It rumbled on for months yet Dons boss Derek McInnes revealed he has never discussed with the player the tribunal needed to set a training compensation fee for Lewis Ferguson.
An SPFL tribunal met at Hampden on Monday to decide the compensation the Dons must pay Hamilton Accies for the 18-year-old midfielder.
It is understood the compensation is around £250,000 plus add-ons for the teenager.
Ferguson signed a pre-contract agreement last season and moved to Aberdeen in the summer.
The Dons initially offered £100,000 but Hamilton wanted £900,000. That figure ramped up to £1.25 million following Ferguson’s impressive start to his career, having started all five games so far this season.
With the teams unable to reach a compromise, an SPFL tribunal was called for arbitration.
McInnes insists he is happy with the figure because Aberdeen did their homework on the formula for training compensation and had a guide of what they would have to pay.
However, as this whole saga rumbled on McInnes never brought it up with Ferguson because he insisted it was a matter for the clubs – and he did not want to sideline the teenager from his football.
It was a stance that clearly worked as the teen has cemented a first-team start and scored a sensational over-head kick in the 3-1 extra-time loss to English Premier League Burnley in the Europa League at Turf Moor.
McInnes said: “I have never even mentioned it to Lewis.
“We still haven’t spoken about it (compensation tribunal).
“The important thing for Lewis was just getting to Aberdeen and getting himself into the team. That is the way it should be.
“Leave it between the clubs to try to sort it out and it obviously had to go to the tribunal to get it sorted.”
Aberdeen’s football operations manager Steven Gunn put forward the club’s case at the tribunal.
After seven hours of hearing from both sides, and the tribunal’s deliberation, the fee was arrived at for Aberdeen to pay.
McInnes insists the Pittodrie club did not sign the teen star blind and knew the ball-park figure they would likely have to pay Hamilton in compensation.
McInnes said: “I feel we got a fair hearing.
“We are delighted with the Lewis Ferguson tribunal. We did our calculations and predictions, which was why we were happy to commit to signing Lewis.
“Thankfully we have a conclusion now.”
It was confirmed in mid-June that an SPFL tribunal would sit to determine the training compensation Aberdeen would have to pay.
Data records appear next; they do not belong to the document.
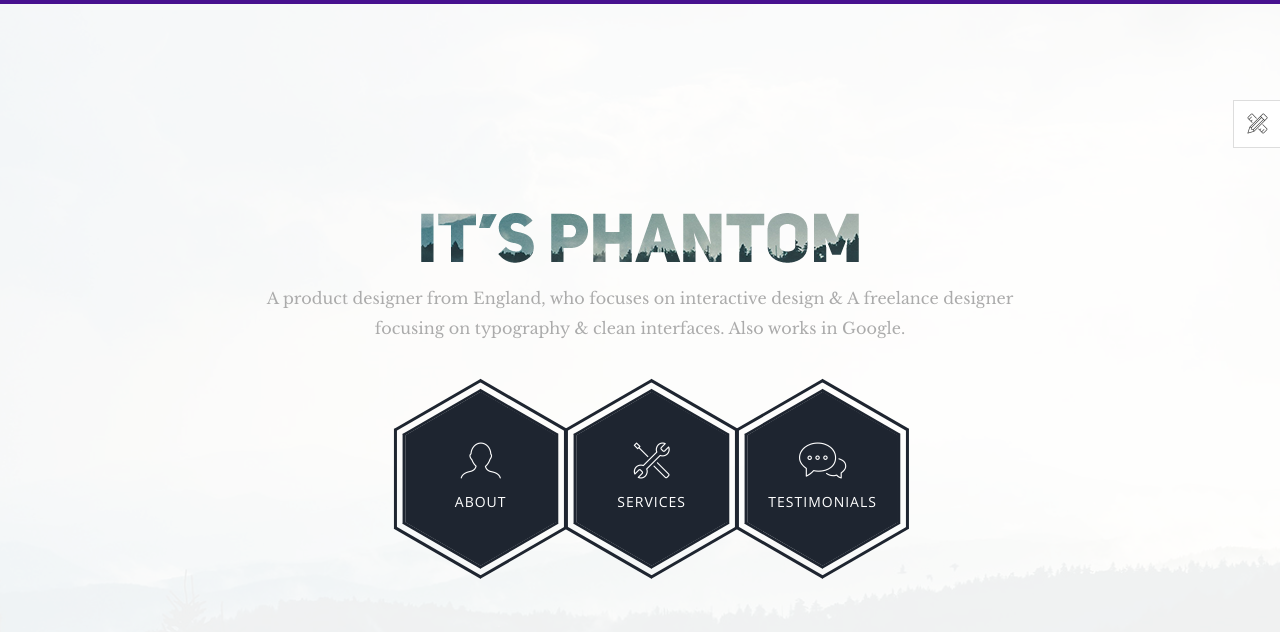
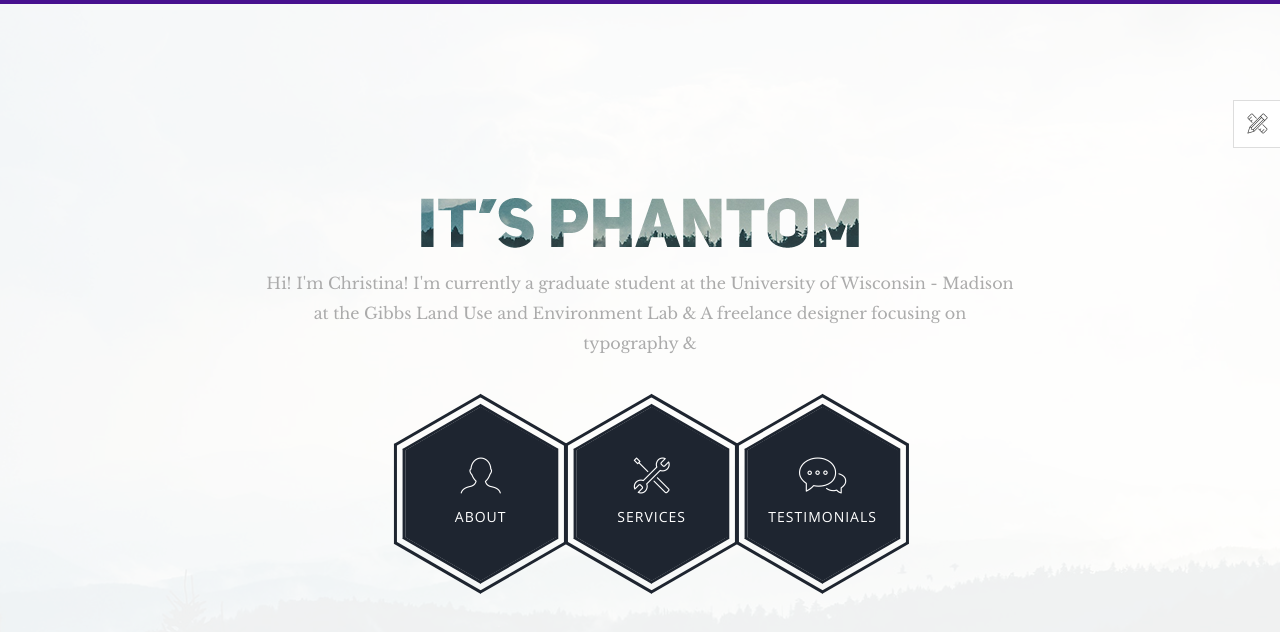
Before and after one commit to cldennis/portfolio, a website: page index.html in a window 1280 px wide. Drawn offline with nearby package versions, Linux system fonts and the light colour scheme; files whose address does not match are found by name.

Commit message:
updated the landing page intro

```diff
--- a/index.html
+++ b/index.html
@@ -93,7 +93,7 @@ FACEBOOK: https://www.facebook.com/themefisher
           <div class="col-xs-12 col-md-offset-1 col-md-10 col-lg-offset-2 col-lg-8">
             <div class="page-title home text-center">
               <img src="images/phantom.png" alt="">
-              <p>A product designer from England, who focuses on interactive design &amp; A freelance designer focusing on typography &amp; clean interfaces. Also works in Google.</p>
+              <p>Hi! I'm Christina! I'm currently a graduate student at the University of Wisconsin - Madison at the Gibbs Land Use and Environment Lab &amp; A freelance designer focusing on typography &amp; </p>
             </div>
 
             <div class="hexagon-menu clear">
```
McInnes is frustrated it was allowed to drag on so long.
“In an ideal world that hearing should have been weeks ago,” said McInnes. “Thankfully we can now draw a line under it and let Lewis get on with it.”
Ferguson made his first-team debut for Hamilton in a 2-0 Scottish Cup loss to Motherwell in January this year.
He went on to make 14 first-team appearances for the New Douglas Park side.
The financial award the Dons must pay for Ferguson, who had been at Hamilton’s Youth Academy since the age of 14, and how that fee had been reached has not been disclosed by the SPFL and the clubs have been told to keep all confidential.
In the aftermath of the Ferguson tribunal Hamilton called for compensation guidelines to be made public.
Hamilton insist details of the compensation fee should be made public so other clubs know what compensation to expect for producing young players.
The last SPFL compensation tribunal was in December 2014 when Dundee United were ordered to pay Rangers £204,000 for Charlie Telfer.
McInnes is confident the Dons have a star in the making.
He said: “Lewis is only 18 years old but he has come in and really cemented his place in the team.
“He has not settled for just coming up here and getting his foot in the door and just being a squad player.”